Even though v8n comes with more than 30 validation rules already baked right in, you will often find that you need something else for your project. Of course it's super easy to extend v8n to use your own rules in the same fluid way. Rules are importantly just functions with a name that return either true, false or in the case of asynchronous validation a Promise that resolves to a boolean. Extending is always done using the extend() method on the v8n object. It receives an object as it's only parameter that contains the name of the rule as the key and the function as the value.

TIP

Custom rules will override built-in rules with the same name.

Regular rules

Regular rules are simple functions that ultimately return a boolean. You can do however much you want within the function, including nesting more validation chains from new v8n calls. Specifically your function needs to be passed to as the value of an object given to extend(). You can have as many parameters on your rule as you like, but the return value must be a function that returns the boolean mentioned above.

v8n.extend({
  myCustomRule: expected => {
    return value => value === expected;
  }
});

v8n()
  .myCustomRule("bar")
  .test("foo"); // False

WARNING

The extend() method is not called on v8n() but instead is a property of the v8n object. Make sure to ommit the braces here!

If you really love arrow functions and single lines, you could make the above rule even smaller.

const myCustomRule = expected => value => value === expected;
v8n.extend({ myCustomRule });

Your function should return a function and not just the boolean. This is important so that you can actually work with the value for validation. The value will be available as the only argument of the returned function so that you can work with it.

TIP

Your custom function does not accept the value as a parameter, it only receives it's own configuration. The value is available from a function within the rule.

If you omit the function return you will still be fine, but your validation could not work with the value that is being validated. This might be useful if you are validating that some external condition not dependent on the value is met. Usually you'll want the value though.

Asynchronous rules

Asynchronous rules are very similar to regular rules. There are only subtle differences in declaration and usage.

  • Can only be used with asyncTest() strategy
  • Must return a Promise that resolves to boolean

Essentially you defined these rules exactly the same as any regular rule. The thing that these make possible is that you can return Promise instead of actually having to get the value beforehand. This is particularly useful for calls to a webserver for some sort of backend validation or database checks. The Promise then needs to resolve to a boolean value and v8n will handle the rest, including rejecting if anythingn happens or if it resolves to false. You don't have to reject the Promise yourself.
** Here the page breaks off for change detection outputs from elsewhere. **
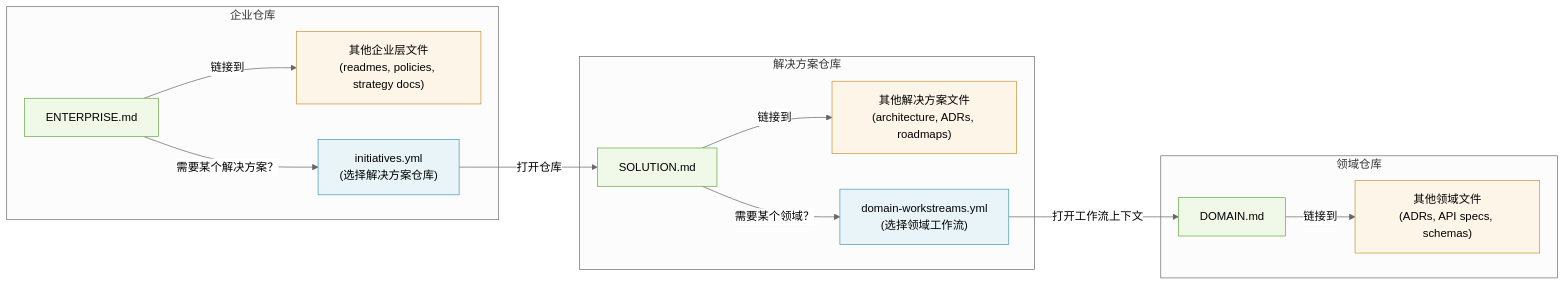
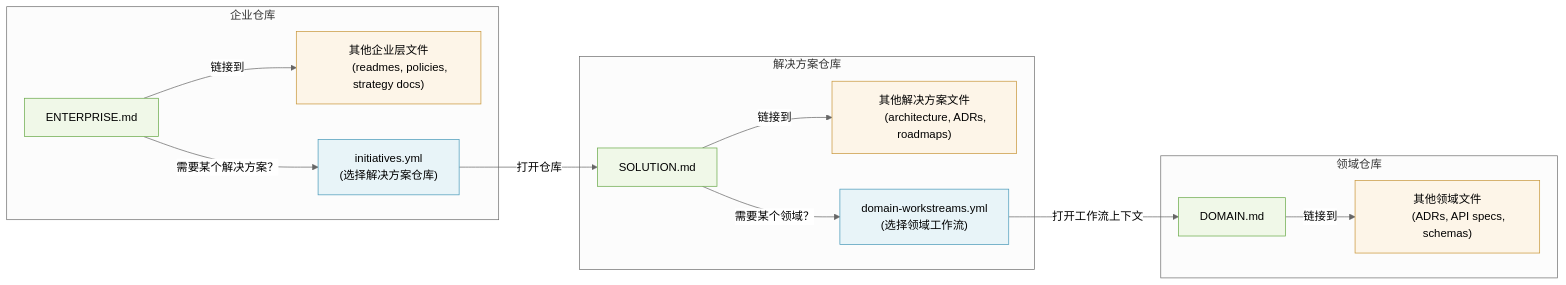
One commit to oopsyz/enterprise.md changed the diagram in enterprise_repo_convention.zh-CN.md. Above: the diagram before and after it, drawn with Mermaid (neutral theme). The commit also changed 1 other file, not shown here.

Commit message:
minor fix

````diff
--- a/enterprise_repo_convention.zh-CN.md
+++ b/enterprise_repo_convention.zh-CN.md
@@ -43,34 +43,39 @@
 ```mermaid
 flowchart LR
     subgraph ER["企业仓库"]
         EEntry["ENTERPRISE.md"]:::entry
-        ELocal["其他企业层文件\n(readmes, policies, strategy docs)"]:::artifact
-        ERoute["initiatives.yml\n(选择解决方案仓库)"]:::routing
+        ELocal["其他企业层文件
+        (readmes, policies, strategy docs)"]:::artifact
+        ERoute["initiatives.yml
+        (选择解决方案仓库)"]:::routing
 
         EEntry -->|"链接到"| ELocal
         EEntry -->|"需要某个解决方案？"| ERoute
     end
 
     subgraph SR["解决方案仓库"]
         SEntry["SOLUTION.md"]:::entry
-        SLocal["其他解决方案文件\n(architecture, ADRs, roadmaps)"]:::artifact
-        SRoute["domain-workstreams.yml\n(选择领域工作流)"]:::routing
+        SLocal["其他解决方案文件
+        (architecture, ADRs, roadmaps)"]:::artifact
+        SRoute["domain-workstreams.yml
+        (选择领域工作流)"]:::routing
 
         SEntry -->|"链接到"| SLocal
         SEntry -->|"需要某个领域？"| SRoute
     end
 
     subgraph DR["领域仓库"]
         DEntry["DOMAIN.md"]:::entry
-        DLocal["其他领域文件\n(ADRs, API specs, schemas)"]:::artifact
+        DLocal["其他领域文件
+        (ADRs, API specs, schemas)"]:::artifact
 
         DEntry -->|"链接到"| DLocal
     end
 
     ERoute -->|"打开仓库"| SEntry
     SRoute -->|"打开工作流上下文"| DEntry
 
     classDef routing fill:#e8f4f8,stroke:#4a9aba;
     classDef entry fill:#f0f8e8,stroke:#6aaa4a;
     classDef artifact fill:#fdf5e8,stroke:#c8963a;
 ```
````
const myAsyncCustomRule = expected => {
  return value => {
    // fetches data from an api, for example, and resolves with the result
    const result = fetch("some API call");
    return Promise.resolve(result == expected);
  };
};
v8n.extend({ myAsyncCustomRule });

Most popular HTTP libraries will return Promises, so this will let you simply pass them to return and be done with it. Everything will be handled by v8n and the testAsync() strategy.

Last Updated: 7/25/2018, 10:25:06 AM